Who: measurers, analysts, and audience The metrics plan must address the people who perform each of these tasks on data: capturing, formatting, validating, analyzing, presenting, using (within the goals of the program), evaluating (effectiveness of the metrics plan).
Who: measurers, analysts, and audience By taking into account as many perspectives(technical and managerial) as possible, you increase the successfulness of the measurement program.
Who: measurers, analysts, and audience A metrics plan should organize roles and responsibilities according to the following guidelines: –people generating the measures should be first in viewing and analyzing the data. –Global validation and analysis of the data should be performed by other than the data provider. –Data and results should be made available only to those who need to see them.
Who: measurers, analysts, and audience Usually separate measurement team working at an organizational or corporate level is formed. useful to have people who were developers, familiar with statistics and experimental design, speak the language of the managers
Revising the plan Are the goals the same? If business goals changed, metrics program's goals may need to change Are the priorities of the goals the same? As one improvement is successful, other may be chosen Are the questions the same? Questions relevant for the first stages of metrics program (how much to invest in metrics tools) may be replaced by questions of maturation (how much money and time are saved)

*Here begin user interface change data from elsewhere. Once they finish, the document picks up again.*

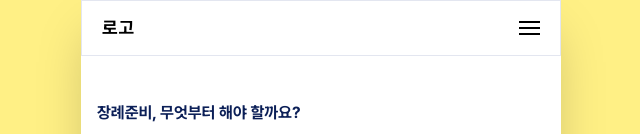
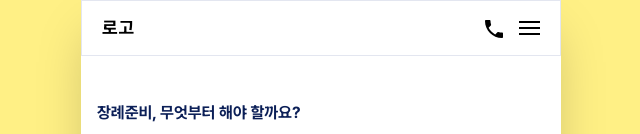
Before and after one commit to dokkk0dahee/Tishoo, a React (Vite) app: page / in a window 1280 px wide. Shown: the top 134 px of the page, without its empty margins (319-959 px from the left). Built offline with nearby package versions, Linux system fonts and the light colour scheme.

Commit message:
[FEAT] 전화 아이콘 추가 및 전화 설정

```diff
--- /dev/null
+++ b/src/assets/Icons/TellIcon.jsx
@@ -0,0 +1,26 @@
+const TellIcon = ({ className }) => {
+    return (
+        <svg
+        xmlns="http://www.w3.org/2000/svg"
+        width="18"
+        height="18"
+        viewBox="0 0 18 18"
+        fill="none"
+        className={className}
+        >
+        <g clipPath="url(#clip0_126_1058)">
+            <path
+            d="M3.62 7.79C5.06 10.62 7.38 12.93 10.21 14.38L12.41 12.18C12.68 11.91 13.08 11.82 13.43 11.94C14.55 12.31 15.76 12.51 17 12.51C17.55 12.51 18 12.96 18 13.51V17C18 17.55 17.55 18 17 18C7.61 18 0 10.39 0 1C0 0.45 0.45 0 1 0H4.5C5.05 0 5.5 0.45 5.5 1C5.5 2.25 5.7 3.45 6.07 4.57C6.18 4.92 6.1 5.31 5.82 5.59L3.62 7.79Z"
+            fill="currentColor"
+            />
+        </g>
+        <defs>
+            <clipPath id="clip0_126_1058">
+            <rect width="18" height="18" fill="white"/>
+            </clipPath>
+        </defs>
+        </svg>
+    );
+};
+
+export default TellIcon;
--- a/src/components/header-componentr.jsx
+++ b/src/components/header-componentr.jsx
@@ -1,5 +1,6 @@
 import { useState } from "react";
 import { Link } from "react-router-dom";
+import TellIcon from "../assets/Icons/TellIcon";
 
 const Header = () => {
     const [isOpen, setIsOpen] = useState(false);
@@ -10,15 +11,21 @@ const Header = () => {
         <header className="h-14 flex items-center justify-between px-[20px] py-[10px] border-[1px] border-[#E3E6F0] sticky top-0 z-30 shrink-0">
             <div className="font-bold text-lg tracking-wider">로고</div>
 
+            <div className="flex items-center gap-[12px]">
+                {/* 전화로 넘어가는 버튼 */}
+                <a href="tel:010-9663-8753" className="space-y-1 z-40">
+                    <TellIcon className="inline-block mr-1" />
+                </a>
+
                 {/* 햄버거 버튼 */}
                 <button
                     onClick={() => setIsOpen(true)}
-            className="space-y-1 focus:outline-none z-40"
-            >
+                    className="space-y-1 focus:outline-none z-40">
                     <div className="w-[21px] h-0.5 bg-black"></div>
                     <div className="w-[21px] h-0.5 bg-black"></div>
                     <div className="w-[21px]  h-0.5 bg-black"></div>
                 </button>
+            </div>
         </header>
 
         {/* 메뉴 전체를 감싸는 투명한 방어막*/}
```
Lines whose indentation alone changed are shown as unchanged.
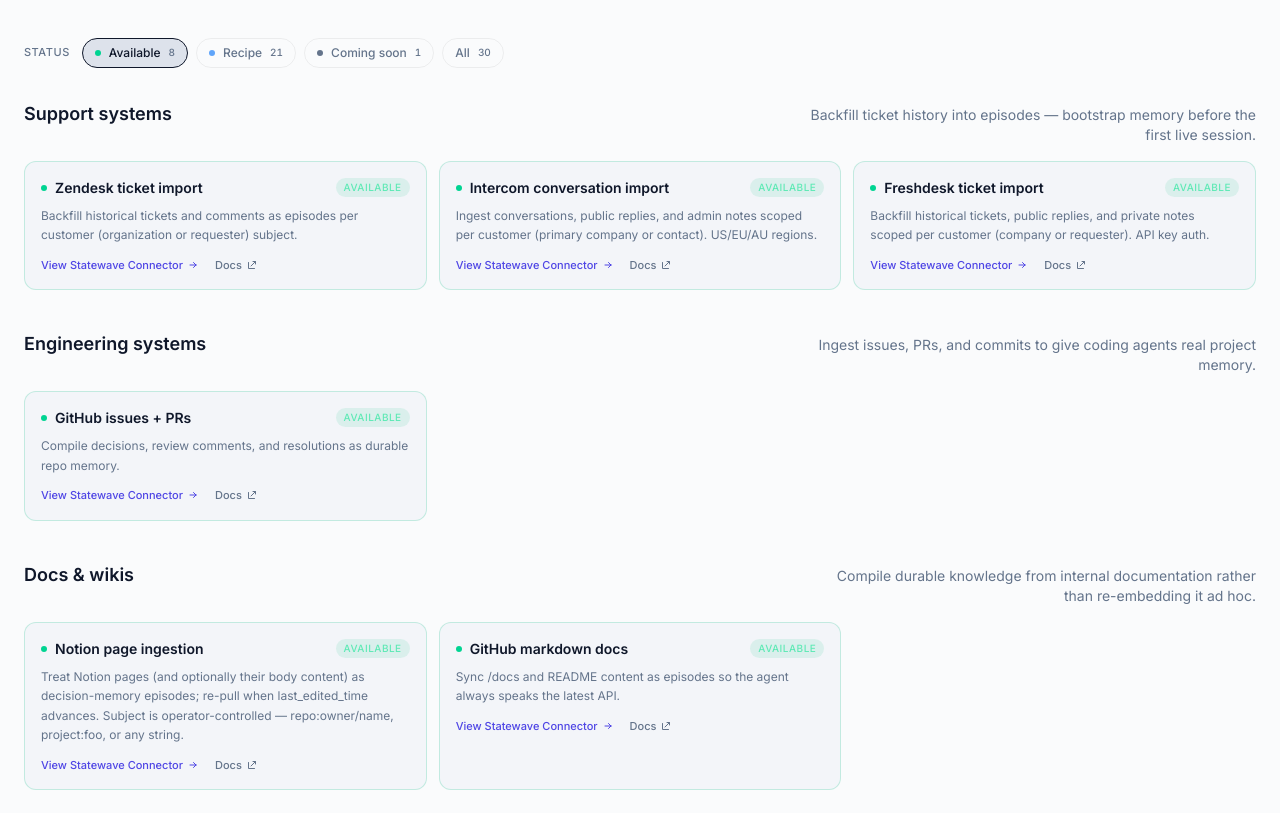
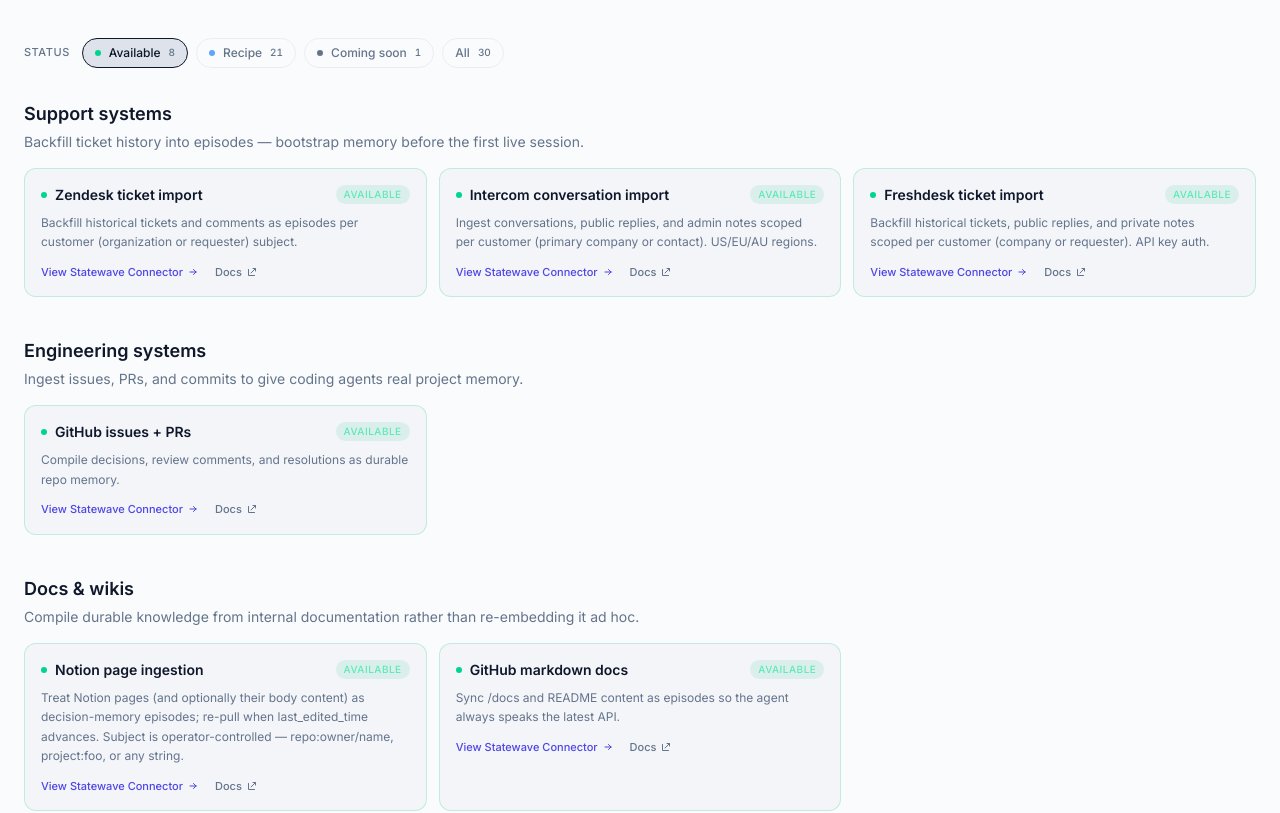
Before and after one commit to jy7lsna/statewave-web, a React (Vite) app: page /use-cases in a window 1280 px wide. Shown: the part 3336-4149 px from the top of the page. Built offline with nearby package versions, Linux system fonts and the light colour scheme; no server answers.

Commit message:
fix(use-cases): stack connector group descriptions under the title
The connector group header put the description on the right (right-aligned)
on desktop; move it under the title, left-aligned, for a cleaner read.

```diff
--- a/src/pages/UseCasesPage.tsx
+++ b/src/pages/UseCasesPage.tsx
@@ -1174,9 +1174,9 @@ function ConnectorSection() {
           if (items.length === 0) return null
           return (
             <div key={group.id}>
-              <div className="flex flex-col md:flex-row md:items-baseline md:justify-between gap-1 mb-4">
+              <div className="mb-4">
                 <h3 className="text-lg font-semibold text-theme-primary">{group.label}</h3>
-                <p className="text-sm text-theme-muted md:max-w-md md:text-right">
+                <p className="mt-1 text-sm text-theme-muted max-w-2xl">
                   {group.description}
                 </p>
               </div>
```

Revising the plan Are the metrics the same? As the process matures, the richness of the measurements increase. some metrics may no longer be needed. Is the maturity the same? The development process may change dramatically over time. Each change has important implications for measurement. Is the audience the same? Many metrics programs start small, and expand to the corporation. Measurement should change to reflect the interests of the changing audience.